This is a really underestimated tip and it does require some upfront investment. You cannot put a price on good sleep so in my opinion it is worth every penny.
The first and foremost thing to reduce noise, and also to improve the well-being and livelihood of your Ferret, is to purchase an adequately sized and comfortable cage.
The Midwest Deluxe Double Unit Ferret Cage (here is the link to get it for a great price on Amazon) is an ideal cage to purchase (whether for your first cage or to upgrade your current cage).
Due to its materials, use of pans/shelves, and large design it dramatically reduces noise as your Ferret moves around. As your Ferret has more room to manoeuvre, they’ll be far happier, less likely to complain and less likely to make sounds bouncing around inside.
An optional accessory, for this cage or another, and a cheaper more affordable option is to get Ferret-safe Fleece Liners (like these on Amazon). This is a great reputable brand and I have been particularly impressed by these;very easy to set up and install and very easy to clean.
As you would expect, the cushioned material absorbs a lot of the sound even if your Ferret is moving around or playing with toys at night. It also is very comfortable for your Ferret and allows them to sleep anywhere within the cage that these are placed.
Plus, it also helps the cage cleaning process and makes the whole job considerably easier.
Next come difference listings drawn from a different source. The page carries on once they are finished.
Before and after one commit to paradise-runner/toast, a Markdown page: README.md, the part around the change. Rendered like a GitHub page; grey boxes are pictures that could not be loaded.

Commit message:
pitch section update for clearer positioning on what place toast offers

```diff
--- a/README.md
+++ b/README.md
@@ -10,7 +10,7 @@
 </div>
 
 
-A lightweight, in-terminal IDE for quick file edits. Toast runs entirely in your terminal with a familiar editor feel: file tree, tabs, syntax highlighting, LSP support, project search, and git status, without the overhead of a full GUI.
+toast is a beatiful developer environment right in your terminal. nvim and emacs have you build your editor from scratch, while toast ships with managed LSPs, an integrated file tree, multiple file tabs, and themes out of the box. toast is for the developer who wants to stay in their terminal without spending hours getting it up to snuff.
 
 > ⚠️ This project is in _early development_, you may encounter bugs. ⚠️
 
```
Tip #3- Keep Your Ferret Awake and Play During The Day
Another great thing that you can do to ensure that your Ferret goes ahead and sleeps at night is to ensure that they are not sleeping too much during the day. This way, when it comes to the evening they will be tired and in need of rest.
To do this, you will want to regularly and routinely take them out of their cage during the day and let them have a roam around. Let them burn off some energy and prevent them from taking a nap (which Ferrets will take any opportunity to do).
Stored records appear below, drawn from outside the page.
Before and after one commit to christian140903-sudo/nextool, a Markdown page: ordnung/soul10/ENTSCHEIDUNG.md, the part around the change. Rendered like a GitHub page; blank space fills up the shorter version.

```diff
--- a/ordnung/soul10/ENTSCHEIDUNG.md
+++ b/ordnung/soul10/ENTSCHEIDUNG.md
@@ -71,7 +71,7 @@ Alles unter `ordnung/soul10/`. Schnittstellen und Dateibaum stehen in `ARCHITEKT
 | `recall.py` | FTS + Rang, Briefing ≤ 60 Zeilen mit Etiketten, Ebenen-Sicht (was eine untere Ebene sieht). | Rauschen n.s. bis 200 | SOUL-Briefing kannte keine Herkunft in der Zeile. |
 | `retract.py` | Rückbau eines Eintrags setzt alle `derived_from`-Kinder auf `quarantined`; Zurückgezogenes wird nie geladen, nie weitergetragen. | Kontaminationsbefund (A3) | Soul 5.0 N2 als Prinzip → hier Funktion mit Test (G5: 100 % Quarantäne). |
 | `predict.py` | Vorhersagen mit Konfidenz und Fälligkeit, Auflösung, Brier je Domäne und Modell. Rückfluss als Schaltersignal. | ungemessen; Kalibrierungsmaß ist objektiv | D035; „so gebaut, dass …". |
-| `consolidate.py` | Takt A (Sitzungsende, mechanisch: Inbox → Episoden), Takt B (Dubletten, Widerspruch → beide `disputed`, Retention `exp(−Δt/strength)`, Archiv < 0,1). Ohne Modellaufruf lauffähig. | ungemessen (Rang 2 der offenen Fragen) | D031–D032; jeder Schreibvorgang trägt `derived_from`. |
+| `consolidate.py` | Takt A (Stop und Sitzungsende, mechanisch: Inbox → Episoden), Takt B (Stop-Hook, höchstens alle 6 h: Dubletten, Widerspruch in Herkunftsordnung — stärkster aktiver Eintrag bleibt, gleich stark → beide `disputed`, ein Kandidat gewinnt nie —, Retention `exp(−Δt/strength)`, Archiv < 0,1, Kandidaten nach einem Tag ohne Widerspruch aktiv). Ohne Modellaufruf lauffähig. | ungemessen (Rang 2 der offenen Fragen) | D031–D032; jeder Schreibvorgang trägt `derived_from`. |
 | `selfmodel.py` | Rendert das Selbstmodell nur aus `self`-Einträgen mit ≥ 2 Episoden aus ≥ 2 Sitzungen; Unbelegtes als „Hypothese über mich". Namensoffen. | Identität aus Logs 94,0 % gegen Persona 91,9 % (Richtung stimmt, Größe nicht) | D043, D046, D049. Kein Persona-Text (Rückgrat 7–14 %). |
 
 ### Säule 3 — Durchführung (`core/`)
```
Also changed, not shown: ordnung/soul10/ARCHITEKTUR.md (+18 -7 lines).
Play with your Ferret and keep them entertained during this time. You’ll want to be with them and spend some good quality time in their company.
This will also improve your relationship with your Ferret, and help you to build a meaningful bond whereby your Ferret can trust you and show you affection.
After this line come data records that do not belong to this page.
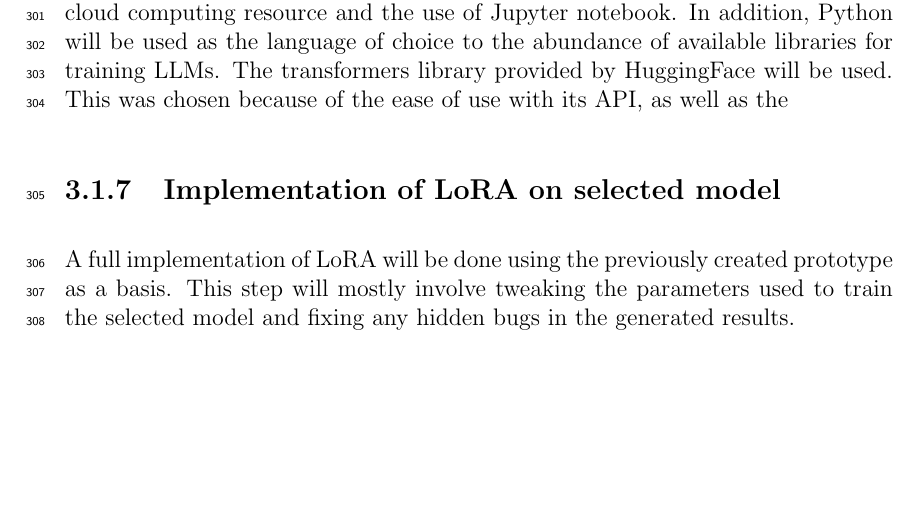
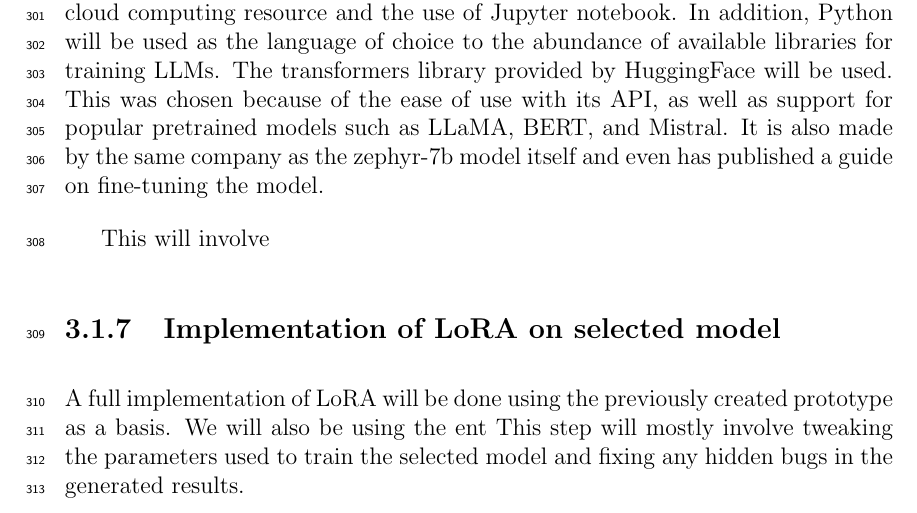
Before and after one commit to gimenoashley/lost-in-translation, a LaTeX thesis (main.tex, which reads chapter_3.tex): part of page 15 of 26, cut so that both start at the same text, the shorter picture padded with empty space. Compiled offline with pdfLaTeX.

Commit message:
Update Section: Prototype Implementation

```diff
--- a/chapter_3.tex
+++ b/chapter_3.tex
@@ -53,10 +53,14 @@ It will ensure that during the final implementation, there will be no issues wit
 
 For this task, Google Colab will be used as a platform of choice due to the free cloud computing resource and the use of Jupyter notebook.
 In addition, Python will be used as the language of choice to the abundance of available libraries for training LLMs. The transformers library provided by HuggingFace will be used.
-This was chosen because of the ease of use with its API, as well as the
+This was chosen because of the ease of use with its API, as well as support for popular pretrained models such as LLaMA, BERT, and Mistral.
+It is also made by the same company as the zephyr-7b model itself and even has published a guide on fine-tuning the model.
+
+This will involve
 
 \subsection{Implementation of LoRA on selected model}
 A full implementation of LoRA will be done using the previously created prototype as a basis.
+We will also be using the ent
 This step will mostly involve tweaking the parameters used to train the selected model and fixing any hidden bugs in the generated results.
 
 \subsection{Implementation on LLM Evaluation Metrics}
```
Being outside of the cage also gives them time to unwind and relax; which is especially important if you have a small or cramp cage to begin with!
Tip #4 – Understand an Active Ferret Is Normal
The last tip I would like to share with you is that you should expect your Ferret to be active from time to time. They love to run around and they love to explore. It is part of their nature which you should enjoy and appreciate.
This should not cause concern, nor deter you from getting a Ferret in the first place.
Some noise is to be expected at night, and remember that if they are getting too noisy there might be something more significant going on in which you should investigate.
Final Thoughts on Ferrets At Night
The majority of the time, Ferrets are not overly noisy at night. If they are there is usually something going on and you should investigate this at the earlier opportunity.
Thankfully, if its a bit of noise here in there then there are proactive things you can do to reduce it. Other than that, noise is something that you do learn to slowly get used to, so be sure to give it some time.
I am a practiced pet owner with decades of experience owning a number of different pets. I am also the main writer and chief editor here at Pet Educate; a site I created to share everything I’ve learned about pet ownership over the years and my extensive research along the way.